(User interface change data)

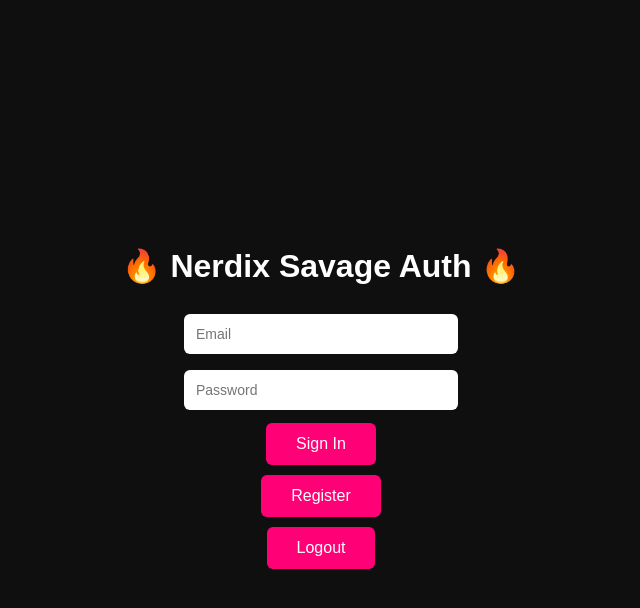
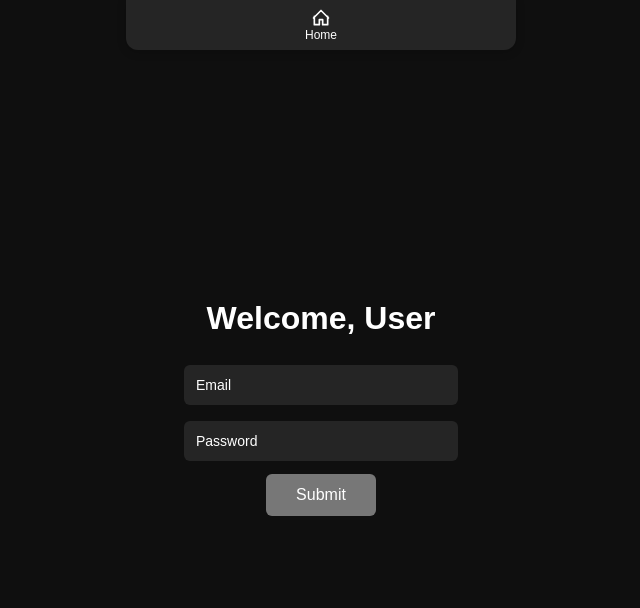
Before and after one commit to Eternixal/nerdick.com, a plain HTML site: page index.html in a window 1280 px wide. Shown: the whole page, without its empty margins (319-959 px from the left). Drawn offline with Linux system fonts and the light colour scheme; no server answers.

Commit message:
Update index.html

```diff
--- a/index.html
+++ b/index.html
@@ -2,7 +2,7 @@
 <html lang="en">
 <head>
     <meta charset="UTF-8" />
-  <title>Nerdix Savage Login 🔥</title>
+    <title>Nerdix Login</title>
     <style>
         body {
             background: #0f0f0f;
@@ -15,6 +15,59 @@
             height: 100vh;
             margin: 0;
         }
+
+        /* Navigation bar */
+        nav {
+            position: fixed;
+            top: 0;
+            left: 50%;
+            transform: translateX(-50%);
+            width: 390px;
+            background: rgba(230, 230, 230, 0.1);
+            display: flex;
+            justify-content: center;
+            align-items: center;
+            padding: 8px 0;
+            box-shadow: 0 2px 10px rgba(0, 0, 0, 0.2);
+            border-radius: 0 0 12px 12px;
+            z-index: 999;
+        }
+        nav a {
+            display: flex;
+            flex-direction: column;
+            align-items: center;
+            text-decoration: none;
+            color: #fff;
+            font-size: 12px;
+            transition: color 0.3s ease, transform 0.3s ease;
+            position: relative;
+        }
+        nav a span {
+            width: 20px;
+            height: 20px;
+        }
+        nav a::after {
+            content: "";
+            position: absolute;
+            width: 0;
+            height: 2px;
+            left: 0;
+            bottom: -2px;
+            background: white;
+            transition: width 0.4s ease;
+        }
+        nav a:hover::after {
+            width: 100%;
+        }
+        nav a:hover {
+            color: #e0e0e0;
+            transform: scale(1.03) translateY(-2px);
+        }
+        nav a.active {
+            color: #ff4d4d;
+        }
+
+        /* Login form styling */
         input {
             margin: 8px;
             padding: 12px;
@@ -22,28 +75,37 @@
             border-radius: 6px;
             border: none;
             font-size: 14px;
+            background: rgba(230, 230, 230, 0.1);
+            color: #fff;
+        }
+        input::placeholder {
+            color: #fff;
+            opacity: 1;
         }
         button {
             padding: 12px 30px;
             margin: 5px;
             border: none;
             border-radius: 6px;
-      background: #ff0077;
+            background: #777777;
             color: white;
             cursor: pointer;
             font-size: 16px;
             transition: all 0.3s ease;
         }
         button:hover {
-      background: #ff3399;
-      box-shadow: 0 0 10px rgba(255, 0, 119, 0.8);
+            background: #999999;
+            box-shadow: 0 0 10px rgba(140, 140, 140, 0.8);
             transform: translateY(-2px);
+        }
+        h1 {
+            margin-bottom: 20px;
         }
         #toast {
             position: fixed;
             top: 20px;
             right: 20px;
-      background: #ff0077;
+            background: #777777;
             color: white;
             padding: 10px 20px;
             border-radius: 6px;
@@ -53,23 +115,32 @@
     </style>
 </head>
 <body>
+    <!-- Navigation bar -->
+    <nav>
+        <a href="#home">
+            <span>
+                <svg xmlns="http://www.w3.org/2000/svg" fill="none" viewBox="0 0 24 24" stroke="currentColor">
+                    <path stroke-linecap="round" stroke-linejoin="round" stroke-width="2" d="M3 12l9-9 9 9M4 10v10h6v-6h4v6h6V10" />
+                </svg>
+            </span>
+            Home
+        </a>
+    </nav>
 
-  <h1>🔥 Nerdix Savage Auth 🔥</h1>
-
+    <!-- Login form -->
+    <h1>Welcome, User</h1>
     <input type="email" id="email" placeholder="Email" />
     <input type="password" id="password" placeholder="Password" />
-
-  <button onclick="login()">Sign In</button>
-  <button onclick="register()">Register</button>
-  <button onclick="logout()">Logout</button>
+    <button onclick="submit()">Submit</button>
 
     <div id="toast"></div>
 
     <!-- Firebase SDK -->
-  <script src="https://www.gstatic.com/firebasejs/11.10.0/firebase-app.js"></script>
-  <script src="https://www.gstatic.com/firebasejs/11.10.0/firebase-auth.js"></script>
+    <script src="https://www.gstatic.com/firebasejs/10.14.0/firebase-app.js"></script>
+    <script src="https://www.gstatic.com/firebasejs/10.14.0/firebase-auth.js"></script>
 
     <script>
+        // Firebase configuration (replace with your actual config if needed)
         const firebaseConfig = {
             apiKey: "AIzaSyBjVfygi6OpMO9mg_SfVFpaB_MH45pOIfs",
             authDomain: "nerdix-web.firebaseapp.com",
@@ -80,10 +151,13 @@
             measurementId: "G-S6JSQ7FVMT"
         };
 
+        // Initialize Firebase with error handling
+        try {
+            if (typeof firebase !== 'undefined') {
                 firebase.initializeApp(firebaseConfig);
                 const auth = firebase.auth();
 
-    // Toast savage
+                // Toast notification
                 function showToast(message) {
                     const toast = document.getElementById("toast");
                     toast.textContent = message;
@@ -91,45 +165,52 @@
                     setTimeout(() => { toast.style.opacity = 0; }, 3000);
                 }
 
-    function login() {
+                // Unified submit function
+                function submit() {
                     const email = document.getElementById("email").value;
                     const password = document.getElementById("password").value;
 
+                    if (!email || !password) {
+                        showToast("Please enter both email and password.");
+                        return;
+                    }
+
+                    // Check if user is already signed in
+                    if (auth.currentUser) {
+                        // Logout if user is signed in
+                        auth.signOut()
+                            .then(() => {
+                                showToast("Logged out successfully!");
+                            })
+                            .catch((error) => {
+                                showToast("Logout failed: " + error.message);
+                            });
+                    } else {
+                        // Try to log in first
                         auth.signInWithEmailAndPassword(email, password)
                             .then((userCredential) => {
-          showToast("🔥 Login Success!");
+                                showToast("Login Success!");
                                 console.log("User:", userCredential.user);
                                 setTimeout(() => {
                                     window.location.href = "https://nerdick-com-q6br-rdrrth05z-eternixals-projects.vercel.app";
                                 }, 1500);
                             })
                             .catch((error) => {
+                                // If login fails, try to register
+                                if (error.code === 'auth/user-not-found') {
+                                    auth.createUserWithEmailAndPassword(email, password)
+                                        .then((userCredential) => {
+                                            showToast("Registered successfully!");
+                                            console.log("Registered:", userCredential.user);
+                                        })
+                                        .catch((regError) => {
+                                            showToast("Register failed: " + regError.message);
+                                        });
+                                } else {
                                     showToast("Login failed: " + error.message);
+                                }
                             });
                     }
-
-    function register() {
-      const email = document.getElementById("email").value;
-      const password = document.getElementById("password").value;
-
-      auth.createUserWithEmailAndPassword(email, password)
-        .then((userCredential) => {
-          showToast("✅ Registered successfully!");
-          console.log("Registered:", userCredential.user);
-        })
-        .catch((error) => {
-          showToast("Register failed: " + error.message);
-        });
-    }
-
-    function logout() {
-      auth.signOut()
-        .then(() => {
-          showToast("👋 Logged out!");
-        })
-        .catch((error) => {
-          showToast("Logout failed: " + error.message);
-        });
                 }
 
                 // Check user state
@@ -140,7 +221,13 @@
                         console.log("No user logged in");
                     }
                 });
+            } else {
+                throw new Error("Firebase SDK not loaded.");
+            }
+        } catch (error) {
+            console.error("Firebase initialization error:", error.message);
+            alert("Error: Firebase is not properly loaded. Please check your internet connection or Firebase configuration.");
+        }
     </script>
-
 </body>
 </html>
```
Lines whose indentation alone changed are shown as unchanged.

● **What is being asked**: Each entry above must be repeated word for word, minus its images.

● **Answer for the task**:
Before and after one commit to Eternixal/nerdick.com, a plain HTML site: page index.html in a window 1280 px wide. Shown: the whole page, without its empty margins (319-959 px from the left). Drawn offline with Linux system fonts and the light colour scheme; no server answers.

Commit message:
Update index.html

```diff
--- a/index.html
+++ b/index.html
@@ -2,7 +2,7 @@
 <html lang="en">
 <head>
     <meta charset="UTF-8" />
-  <title>Nerdix Savage Login 🔥</title>
+    <title>Nerdix Login</title>
     <style>
         body {
             background: #0f0f0f;
@@ -15,6 +15,59 @@
             height: 100vh;
             margin: 0;
         }
+
+        /* Navigation bar */
+        nav {
+            position: fixed;
+            top: 0;
+            left: 50%;
+            transform: translateX(-50%);
+            width: 390px;
+            background: rgba(230, 230, 230, 0.1);
+            display: flex;
+            justify-content: center;
+            align-items: center;
+            padding: 8px 0;
+            box-shadow: 0 2px 10px rgba(0, 0, 0, 0.2);
+            border-radius: 0 0 12px 12px;
+            z-index: 999;
+        }
+        nav a {
+            display: flex;
+            flex-direction: column;
+            align-items: center;
+            text-decoration: none;
+            color: #fff;
+            font-size: 12px;
+            transition: color 0.3s ease, transform 0.3s ease;
+            position: relative;
+        }
+        nav a span {
+            width: 20px;
+            height: 20px;
+        }
+        nav a::after {
+            content: "";
+            position: absolute;
+            width: 0;
+            height: 2px;
+            left: 0;
+            bottom: -2px;
+            background: white;
+            transition: width 0.4s ease;
+        }
+        nav a:hover::after {
+            width: 100%;
+        }
+        nav a:hover {
+            color: #e0e0e0;
+            transform: scale(1.03) translateY(-2px);
+        }
+        nav a.active {
+            color: #ff4d4d;
+        }
+
+        /* Login form styling */
         input {
             margin: 8px;
             padding: 12px;
@@ -22,28 +75,37 @@
             border-radius: 6px;
             border: none;
             font-size: 14px;
+            background: rgba(230, 230, 230, 0.1);
+            color: #fff;
+        }
+        input::placeholder {
+            color: #fff;
+            opacity: 1;
         }
         button {
             padding: 12px 30px;
             margin: 5px;
             border: none;
             border-radius: 6px;
-      background: #ff0077;
+            background: #777777;
             color: white;
             cursor: pointer;
             font-size: 16px;
             transition: all 0.3s ease;
         }
         button:hover {
-      background: #ff3399;
-      box-shadow: 0 0 10px rgba(255, 0, 119, 0.8);
+            background: #999999;
+            box-shadow: 0 0 10px rgba(140, 140, 140, 0.8);
             transform: translateY(-2px);
+        }
+        h1 {
+            margin-bottom: 20px;
         }
         #toast {
             position: fixed;
             top: 20px;
             right: 20px;
-      background: #ff0077;
+            background: #777777;
             color: white;
             padding: 10px 20px;
             border-radius: 6px;
@@ -53,23 +115,32 @@
     </style>
 </head>
 <body>
+    <!-- Navigation bar -->
+    <nav>
+        <a href="#home">
+            <span>
+                <svg xmlns="http://www.w3.org/2000/svg" fill="none" viewBox="0 0 24 24" stroke="currentColor">
+                    <path stroke-linecap="round" stroke-linejoin="round" stroke-width="2" d="M3 12l9-9 9 9M4 10v10h6v-6h4v6h6V10" />
+                </svg>
+            </span>
+            Home
+        </a>
+    </nav>
 
-  <h1>🔥 Nerdix Savage Auth 🔥</h1>
-
+    <!-- Login form -->
+    <h1>Welcome, User</h1>
     <input type="email" id="email" placeholder="Email" />
     <input type="password" id="password" placeholder="Password" />
-
-  <button onclick="login()">Sign In</button>
-  <button onclick="register()">Register</button>
-  <button onclick="logout()">Logout</button>
+    <button onclick="submit()">Submit</button>
 
     <div id="toast"></div>
 
     <!-- Firebase SDK -->
-  <script src="https://www.gstatic.com/firebasejs/11.10.0/firebase-app.js"></script>
-  <script src="https://www.gstatic.com/firebasejs/11.10.0/firebase-auth.js"></script>
+    <script src="https://www.gstatic.com/firebasejs/10.14.0/firebase-app.js"></script>
+    <script src="https://www.gstatic.com/firebasejs/10.14.0/firebase-auth.js"></script>
 
     <script>
+        // Firebase configuration (replace with your actual config if needed)
         const firebaseConfig = {
             apiKey: "AIzaSyBjVfygi6OpMO9mg_SfVFpaB_MH45pOIfs",
             authDomain: "nerdix-web.firebaseapp.com",
@@ -80,10 +151,13 @@
             measurementId: "G-S6JSQ7FVMT"
         };
 
+        // Initialize Firebase with error handling
+        try {
+            if (typeof firebase !== 'undefined') {
                 firebase.initializeApp(firebaseConfig);
                 const auth = firebase.auth();
 
-    // Toast savage
+                // Toast notification
                 function showToast(message) {
                     const toast = document.getElementById("toast");
                     toast.textContent = message;
@@ -91,45 +165,52 @@
                     setTimeout(() => { toast.style.opacity = 0; }, 3000);
                 }
 
-    function login() {
+                // Unified submit function
+                function submit() {
                     const email = document.getElementById("email").value;
                     const password = document.getElementById("password").value;
 
+                    if (!email || !password) {
+                        showToast("Please enter both email and password.");
+                        return;
+                    }
+
+                    // Check if user is already signed in
+                    if (auth.currentUser) {
+                        // Logout if user is signed in
+                        auth.signOut()
+                            .then(() => {
+                                showToast("Logged out successfully!");
+                            })
+                            .catch((error) => {
+                                showToast("Logout failed: " + error.message);
+                            });
+                    } else {
+                        // Try to log in first
                         auth.signInWithEmailAndPassword(email, password)
                             .then((userCredential) => {
-          showToast("🔥 Login Success!");
+                                showToast("Login Success!");
                                 console.log("User:", userCredential.user);
                                 setTimeout(() => {
                                     window.location.href = "https://nerdick-com-q6br-rdrrth05z-eternixals-projects.vercel.app";
                                 }, 1500);
                             })
                             .catch((error) => {
+                                // If login fails, try to register
+                                if (error.code === 'auth/user-not-found') {
+                                    auth.createUserWithEmailAndPassword(email, password)
+                                        .then((userCredential) => {
+                                            showToast("Registered successfully!");
+                                            console.log("Registered:", userCredential.user);
+                                        })
+                                        .catch((regError) => {
+                                            showToast("Register failed: " + regError.message);
+                                        });
+                                } else {
                                     showToast("Login failed: " + error.message);
+                                }
                             });
                     }
-
-    function register() {
-      const email = document.getElementById("email").value;
-      const password = document.getElementById("password").value;
-
-      auth.createUserWithEmailAndPassword(email, password)
-        .then((userCredential) => {
-          showToast("✅ Registered successfully!");
-          console.log("Registered:", userCredential.user);
-        })
-        .catch((error) => {
-          showToast("Register failed: " + error.message);
-        });
-    }
-
-    function logout() {
-      auth.signOut()
-        .then(() => {
-          showToast("👋 Logged out!");
-        })
-        .catch((error) => {
-          showToast("Logout failed: " + error.message);
-        });
                 }
 
                 // Check user state
@@ -140,7 +221,13 @@
                         console.log("No user logged in");
                     }
                 });
+            } else {
+                throw new Error("Firebase SDK not loaded.");
+            }
+        } catch (error) {
+            console.error("Firebase initialization error:", error.message);
+            alert("Error: Firebase is not properly loaded. Please check your internet connection or Firebase configuration.");
+        }
     </script>
-
 </body>
 </html>
```
Lines whose indentation alone changed are shown as unchanged.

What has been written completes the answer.